[[ DATA TO USE open ]]

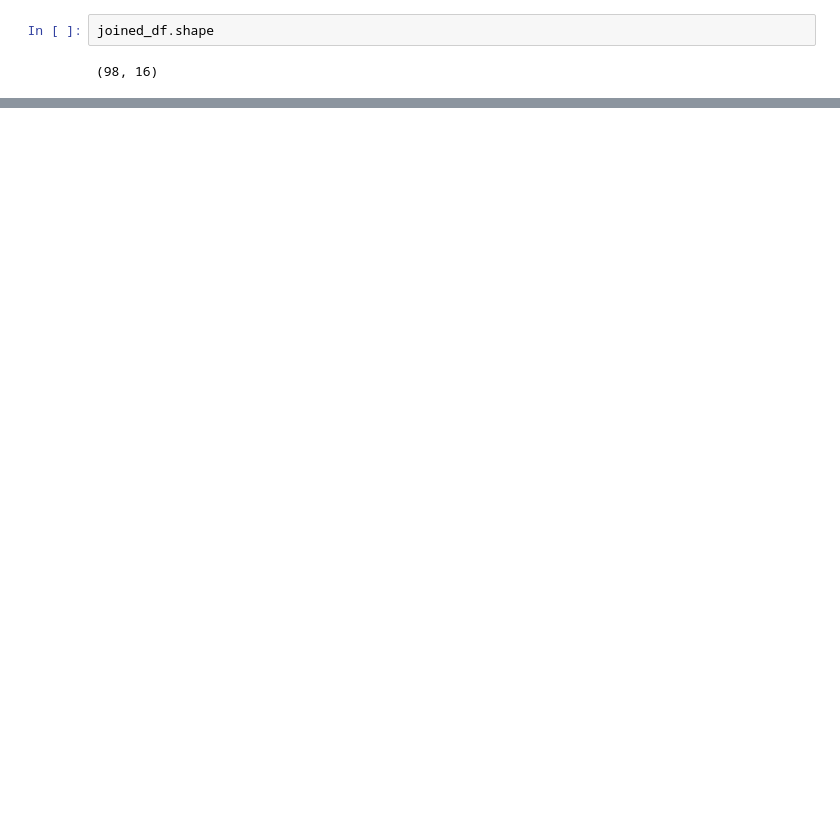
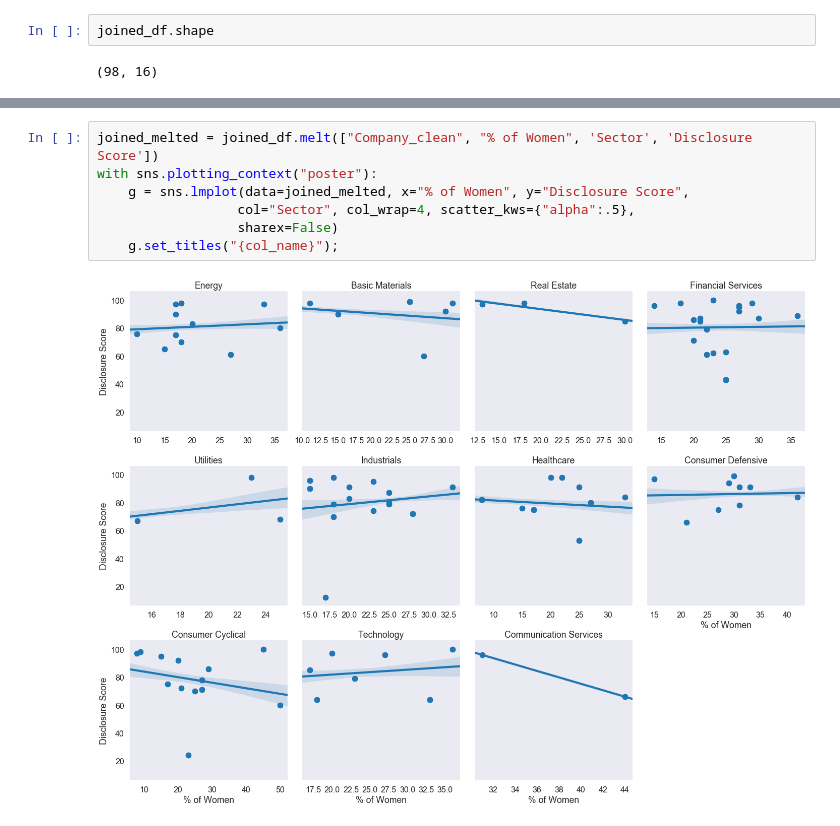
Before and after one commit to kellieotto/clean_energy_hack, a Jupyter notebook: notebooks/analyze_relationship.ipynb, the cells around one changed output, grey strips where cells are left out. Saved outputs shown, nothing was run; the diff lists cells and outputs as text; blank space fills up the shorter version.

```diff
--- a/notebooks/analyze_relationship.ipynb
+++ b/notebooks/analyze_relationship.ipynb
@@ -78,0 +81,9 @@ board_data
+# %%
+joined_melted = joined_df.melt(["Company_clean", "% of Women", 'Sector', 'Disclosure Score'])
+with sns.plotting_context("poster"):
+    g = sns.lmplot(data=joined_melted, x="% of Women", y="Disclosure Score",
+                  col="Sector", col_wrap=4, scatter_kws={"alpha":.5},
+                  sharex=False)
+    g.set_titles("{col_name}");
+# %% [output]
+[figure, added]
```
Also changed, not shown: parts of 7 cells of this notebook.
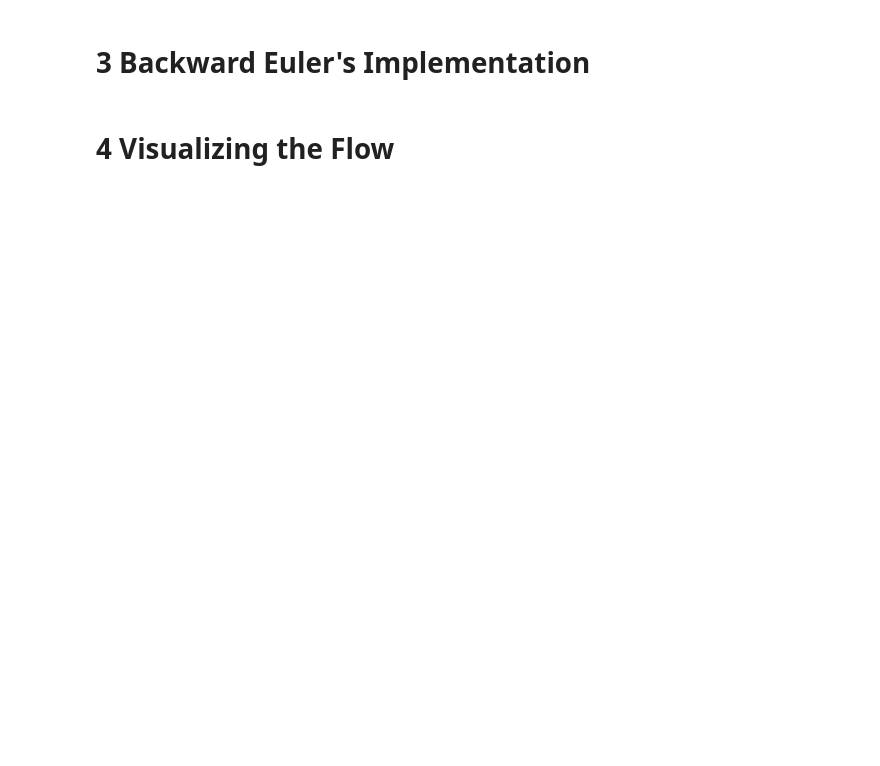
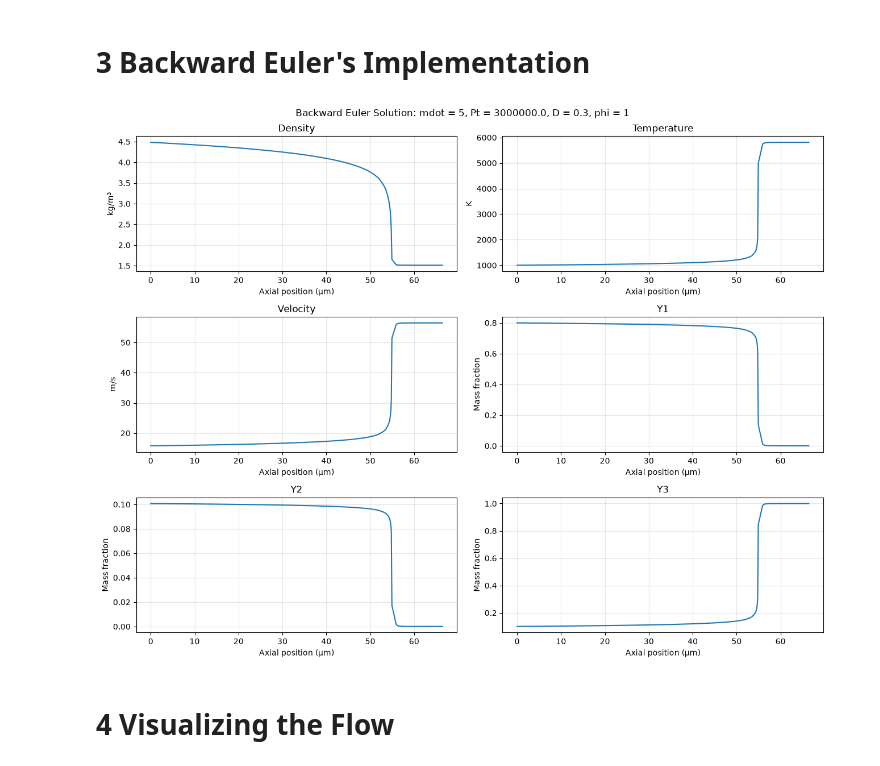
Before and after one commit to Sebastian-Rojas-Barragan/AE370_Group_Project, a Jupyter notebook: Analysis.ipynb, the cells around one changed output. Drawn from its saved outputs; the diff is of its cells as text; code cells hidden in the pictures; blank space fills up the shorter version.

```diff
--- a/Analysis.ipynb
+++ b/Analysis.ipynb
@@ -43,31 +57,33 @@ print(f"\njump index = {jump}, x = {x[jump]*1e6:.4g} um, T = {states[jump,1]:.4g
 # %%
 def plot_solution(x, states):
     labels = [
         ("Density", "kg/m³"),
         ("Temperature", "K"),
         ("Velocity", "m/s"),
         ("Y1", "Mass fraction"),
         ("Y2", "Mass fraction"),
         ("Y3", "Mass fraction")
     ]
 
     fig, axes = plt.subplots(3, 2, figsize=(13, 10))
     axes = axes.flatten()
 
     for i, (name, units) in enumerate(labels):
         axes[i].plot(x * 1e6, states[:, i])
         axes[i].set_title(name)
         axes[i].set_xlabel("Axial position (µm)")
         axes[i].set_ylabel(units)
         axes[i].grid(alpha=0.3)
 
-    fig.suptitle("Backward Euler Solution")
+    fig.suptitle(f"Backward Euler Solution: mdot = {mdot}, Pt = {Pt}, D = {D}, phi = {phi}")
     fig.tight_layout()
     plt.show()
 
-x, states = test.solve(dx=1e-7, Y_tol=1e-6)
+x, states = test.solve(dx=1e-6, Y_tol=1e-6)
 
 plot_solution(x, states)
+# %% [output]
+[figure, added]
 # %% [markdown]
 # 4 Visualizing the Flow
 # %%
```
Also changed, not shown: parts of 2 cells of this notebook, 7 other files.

[[ DATA TO USE closed ]]

A word-for-word copy of the listing is the goal; keep every picture out of it.

RESULT OF THE TASK.
Before and after one commit to kellieotto/clean_energy_hack, a Jupyter notebook: notebooks/analyze_relationship.ipynb, the cells around one changed output, grey strips where cells are left out. Saved outputs shown, nothing was run; the diff lists cells and outputs as text; blank space fills up the shorter version.

```diff
--- a/notebooks/analyze_relationship.ipynb
+++ b/notebooks/analyze_relationship.ipynb
@@ -78,0 +81,9 @@ board_data
+# %%
+joined_melted = joined_df.melt(["Company_clean", "% of Women", 'Sector', 'Disclosure Score'])
+with sns.plotting_context("poster"):
+    g = sns.lmplot(data=joined_melted, x="% of Women", y="Disclosure Score",
+                  col="Sector", col_wrap=4, scatter_kws={"alpha":.5},
+                  sharex=False)
+    g.set_titles("{col_name}");
+# %% [output]
+[figure, added]
```
Also changed, not shown: parts of 7 cells of this notebook.
Before and after one commit to Sebastian-Rojas-Barragan/AE370_Group_Project, a Jupyter notebook: Analysis.ipynb, the cells around one changed output. Drawn from its saved outputs; the diff is of its cells as text; code cells hidden in the pictures; blank space fills up the shorter version.

```diff
--- a/Analysis.ipynb
+++ b/Analysis.ipynb
@@ -43,31 +57,33 @@ print(f"\njump index = {jump}, x = {x[jump]*1e6:.4g} um, T = {states[jump,1]:.4g
 # %%
 def plot_solution(x, states):
     labels = [
         ("Density", "kg/m³"),
         ("Temperature", "K"),
         ("Velocity", "m/s"),
         ("Y1", "Mass fraction"),
         ("Y2", "Mass fraction"),
         ("Y3", "Mass fraction")
     ]
 
     fig, axes = plt.subplots(3, 2, figsize=(13, 10))
     axes = axes.flatten()
 
     for i, (name, units) in enumerate(labels):
         axes[i].plot(x * 1e6, states[:, i])
         axes[i].set_title(name)
         axes[i].set_xlabel("Axial position (µm)")
         axes[i].set_ylabel(units)
         axes[i].grid(alpha=0.3)
 
-    fig.suptitle("Backward Euler Solution")
+    fig.suptitle(f"Backward Euler Solution: mdot = {mdot}, Pt = {Pt}, D = {D}, phi = {phi}")
     fig.tight_layout()
     plt.show()
 
-x, states = test.solve(dx=1e-7, Y_tol=1e-6)
+x, states = test.solve(dx=1e-6, Y_tol=1e-6)
 
 plot_solution(x, states)
+# %% [output]
+[figure, added]
 # %% [markdown]
 # 4 Visualizing the Flow
 # %%
```
Also changed, not shown: parts of 2 cells of this notebook, 7 other files.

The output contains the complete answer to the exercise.